Funny! Comfort read! Audio with great accents! Great ideas! I enjoyed this so much that I just kept going and never took any notes. Halla is unintentionally funny, naive, willfully clueless and ever curious—I understand why Sarkis keeps banging his head against inanimate objects. And he has a delightful brogue in the audio. Scottish?
“Sarkis turned around and began to beat his forehead very gently against the wall. “The great god is punishing me,” he said softly, “for my crimes. I cannot go to his hell, and so he has sent a woman to torment me.”
What is it about? Halla is a 36-year old widow, looking after an elderly collector of curious items. After his death she inherits all of this estate. Her mother-in-law and cousin are having none of it. She is locked up and confronted with a forced marriage to her cousin with the clammy hands. She considers to kill herself with an old sword to avoid that situation and ends up with an enchanted warrior coming out of said sword. Sarkis now has the job of protecting her, as long as she is his wielder. They have to flee her relatives and run into all kinds of trouble whilst trying to figure out how she can get a hold of her inheritance.

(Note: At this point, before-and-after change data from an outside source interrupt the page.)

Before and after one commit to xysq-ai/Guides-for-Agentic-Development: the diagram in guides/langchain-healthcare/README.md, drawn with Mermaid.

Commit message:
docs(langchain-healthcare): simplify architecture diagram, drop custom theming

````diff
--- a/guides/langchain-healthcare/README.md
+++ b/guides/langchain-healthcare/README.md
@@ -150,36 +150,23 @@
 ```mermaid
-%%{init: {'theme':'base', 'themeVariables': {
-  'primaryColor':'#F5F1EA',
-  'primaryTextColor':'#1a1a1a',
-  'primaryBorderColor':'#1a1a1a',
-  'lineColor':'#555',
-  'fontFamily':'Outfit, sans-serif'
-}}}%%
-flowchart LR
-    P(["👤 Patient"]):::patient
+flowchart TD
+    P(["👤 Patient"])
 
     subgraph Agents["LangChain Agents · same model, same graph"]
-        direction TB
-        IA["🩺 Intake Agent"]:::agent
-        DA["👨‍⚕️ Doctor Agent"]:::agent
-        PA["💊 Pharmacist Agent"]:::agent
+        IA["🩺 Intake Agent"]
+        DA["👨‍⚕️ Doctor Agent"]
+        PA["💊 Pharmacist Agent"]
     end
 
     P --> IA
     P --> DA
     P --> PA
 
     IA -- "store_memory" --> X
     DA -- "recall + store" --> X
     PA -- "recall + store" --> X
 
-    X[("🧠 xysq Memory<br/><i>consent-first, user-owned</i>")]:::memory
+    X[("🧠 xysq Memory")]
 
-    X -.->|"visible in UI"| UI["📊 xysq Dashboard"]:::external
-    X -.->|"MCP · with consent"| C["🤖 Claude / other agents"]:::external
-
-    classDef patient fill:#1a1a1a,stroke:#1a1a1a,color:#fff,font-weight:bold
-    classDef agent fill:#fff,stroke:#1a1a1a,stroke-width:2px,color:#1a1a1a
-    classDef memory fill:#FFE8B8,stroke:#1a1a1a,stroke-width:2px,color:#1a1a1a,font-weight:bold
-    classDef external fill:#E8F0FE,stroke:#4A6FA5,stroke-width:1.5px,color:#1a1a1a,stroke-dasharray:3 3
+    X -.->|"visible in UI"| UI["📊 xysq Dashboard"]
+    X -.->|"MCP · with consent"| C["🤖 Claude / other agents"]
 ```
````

On the way they pick up a non-binary priest and a gnole—a badger/weasel with a very dry sense of humour. I was enchanted.
Sword-and-sorcery on the somewhat silly side. If you are looking for a light read with some laughs, some snark and a little romance, this could be it. I recommend the audio.
My last two reading relays for Dewey‘s readathon were ok. During the week I always read less. By the time I am done with work, I often opt for watching TV, it‘s easier on the brain. Anyway, I started to read The Last Astronaut. The first 50 pages were good so far! My plans for tomorrow fell through. Not sure yet what else we might do. Potentially I stay home and actually participate in the readathon, I‘ll see.